The new Publisher Leadership Council includes Viacom, The New York Times, Dow Jones Online, Time Inc. and IAC. According to officials, the group’s members — most of whom typically compete with Microsoft for online ad dollars — will be provided with an opportunity to help shape the functionality and design of the PubCenter platform.
PubCenter ultimately promises to streamline the laborious process of selling online advertising by simplifying inventory management, forecasting, pricing and reporting. “It’s for anything a publisher has to worry about beyond creating content and sales,” said Scott Howe, corporate vp of Microsoft’s advertiser and publisher solutions group. “What we’re really focused on is the nuts and bolts of a publisher’s daily grind.”
According to Howe, most Web sites employ multiple vendors to assist with these various processes — ranging from companies like Salesforce.com to Adify to Microsoft’s own Rapt — which hinders their ability to sell ads in a timely fashion and often leads to executional errors.
“It’s still too hard for publishers,” he said. “Stuff slips through the cracks. Many publishers can’t even manage inventory in real time.”
The hope is that the council can provide actionable suggestions that will help publishers across the interactive spectrum, and that Microsoft can become an industry leader on this issue. “We’ve invited them into the laboratory,” Howe said. “If some of our blueprints sort of leak out to the market, then so be it.”
Of course, Microsoft is not the only major industry player out to tackle the growing complexity of online advertising. Yahoo last year introduced APT, an ambitious platform that aimed at curing many of the industry’s processing ills by bringing more efficiency to buying and selling.

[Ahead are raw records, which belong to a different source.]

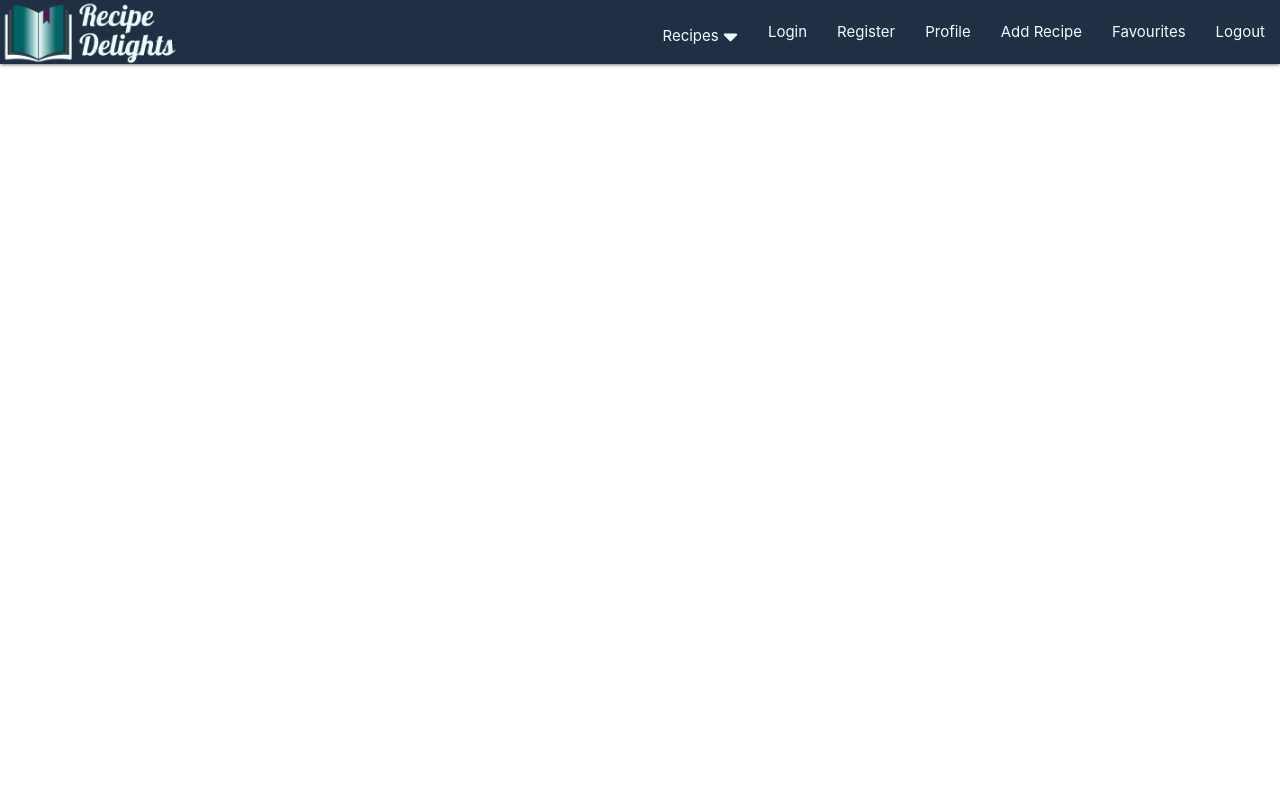
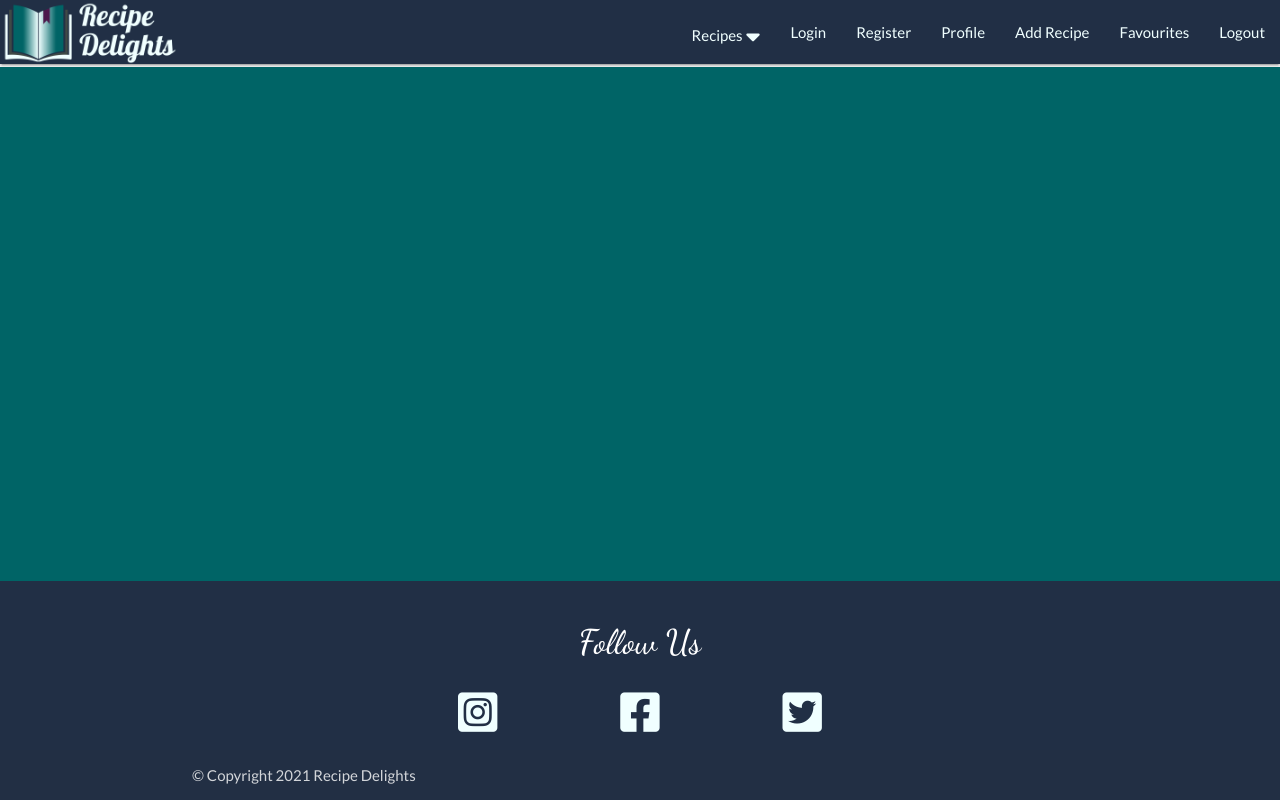
Before and after one commit to RCass172/recipe-delights, a Flask app: page / in a window 1280 px wide. Run offline with Flask 2, Linux system fonts and the light colour scheme; some libraries are stand-ins or nearby versions.

Commit message:
Add the footer to base.html with css styles

```diff
--- a/static/css/style.css
+++ b/static/css/style.css
@@ -1,3 +1,19 @@
+@import url('https://fonts.googleapis.com/css2?family=Dancing+Script:wght@500&family=Lato&family=Montserrat&display=swap');
+
+body {
+    display: flex;
+    min-height: 100vh;
+    flex-direction: column;
+    font-family: 'Lato', sans-serif;
+    margin: 0;
+    padding: 0;
+}
+
+main {
+    flex: 1 0 auto;
+    background-color: #006466;
+}
+
 .navbar {
     background-color: #212f45;
     width: 100%;
@@ -6,3 +22,31 @@
 .navbar a {
     color: azure;
 }
+
+.cursive-text {
+    font-family: 'Dancing Script', cursive;
+}
+
+/*------ Footer ---------*/
+.page-footer {
+    background-color: #212f45;
+}
+
+.page-footer .row {
+    margin: 0;
+}
+
+.social-network li {
+    display: inline-block;
+    margin: 0 auto;
+    padding: 0 60px;
+}
+
+.social-network i {
+    color: azure;
+    font-size: 45px;
+}
+
+.social-network i:hover {
+    color: #c4cad6;
+}
--- a/templates/base.html
+++ b/templates/base.html
@@ -13,7 +13,7 @@
     <!-- Materialize css -->
     <link rel="stylesheet" href="https://cdnjs.cloudflare.com/ajax/libs/materialize/1.0.0/css/materialize.min.css"
         type="text/css">
-        <!-- Own css stylesheet -->
+    <!-- Own css stylesheet -->
     <link rel="stylesheet" href="{{ url_for('static', filename='css/style.css') }}" type="text/css">
     <title>Recipe Delights</title>
 </head>
@@ -22,12 +22,11 @@
 
 
     <header>
-
         <!-- Main navbar -->
         <nav class="navbar">
             <div class="nav-wrapper">
                 <a href="#" class="website-logo">
-                    <img src="{{url_for('static', filename='images/logo.png')}}" height="100%"/>
+                    <img src="{{url_for('static', filename='images/logo.png')}}" height="100%" />
                 </a>
                 <a href="#" data-target="mobile-demo" class="sidenav-trigger" title="nav menu"><i
                         class="fas fa-bars"></i></a>
@@ -73,7 +72,43 @@
         </ul>
     </header>
 
+    <main>
+        {% block content %}
+        {% endblock %}
+    </main>
 
+    <footer class="page-footer">
+        <div class="footer-container">
+            <div class="row">
+                <h4 class="cursive-text center-align">Follow Us</h5>
+                <div class="col s12">
+                    <!--Social media links-->
+                    <ul class="social-network center-align">
+                        <li>
+                            <a href="https://www.instagram.com/" target="_blank" rel="noopener noreferrer">
+                                <i class="fab fa-instagram-square"></i><span class="sr-only">Instagram</span>
+                            </a>
+                        </li>
+                        <li>
+                            <a href="https://www.facebook.com" target="_blank" rel="noopener noreferrer">
+                                <i class="fab fa-facebook-square"></i><span class="sr-only">Facebook</span>
+                            </a>
+                        </li>
+                        <li>
+                            <a href="https://www.twitter.com" target="_blank" rel="noopener noreferrer">
+                                <i class="fab fa-twitter-square"></i><span class="sr-only">Twitter</span>
+                            </a>
+                        </li>
+                    </ul>
+                </div>
+            </div>
+        </div>
+        <div class="footer-copyright">
+            <div class="container">
+                © Copyright 2021 Recipe Delights
+            </div>
+        </div>
+    </footer>
 
     <!-- JQuery -->
     <script src="https://code.jquery.com/jquery-3.6.0.min.js"
```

In addition, Publicis Groupe’s VivaKi was established last year with the goal of creating tools and solutions that address similar issues that plague the agency side of the business.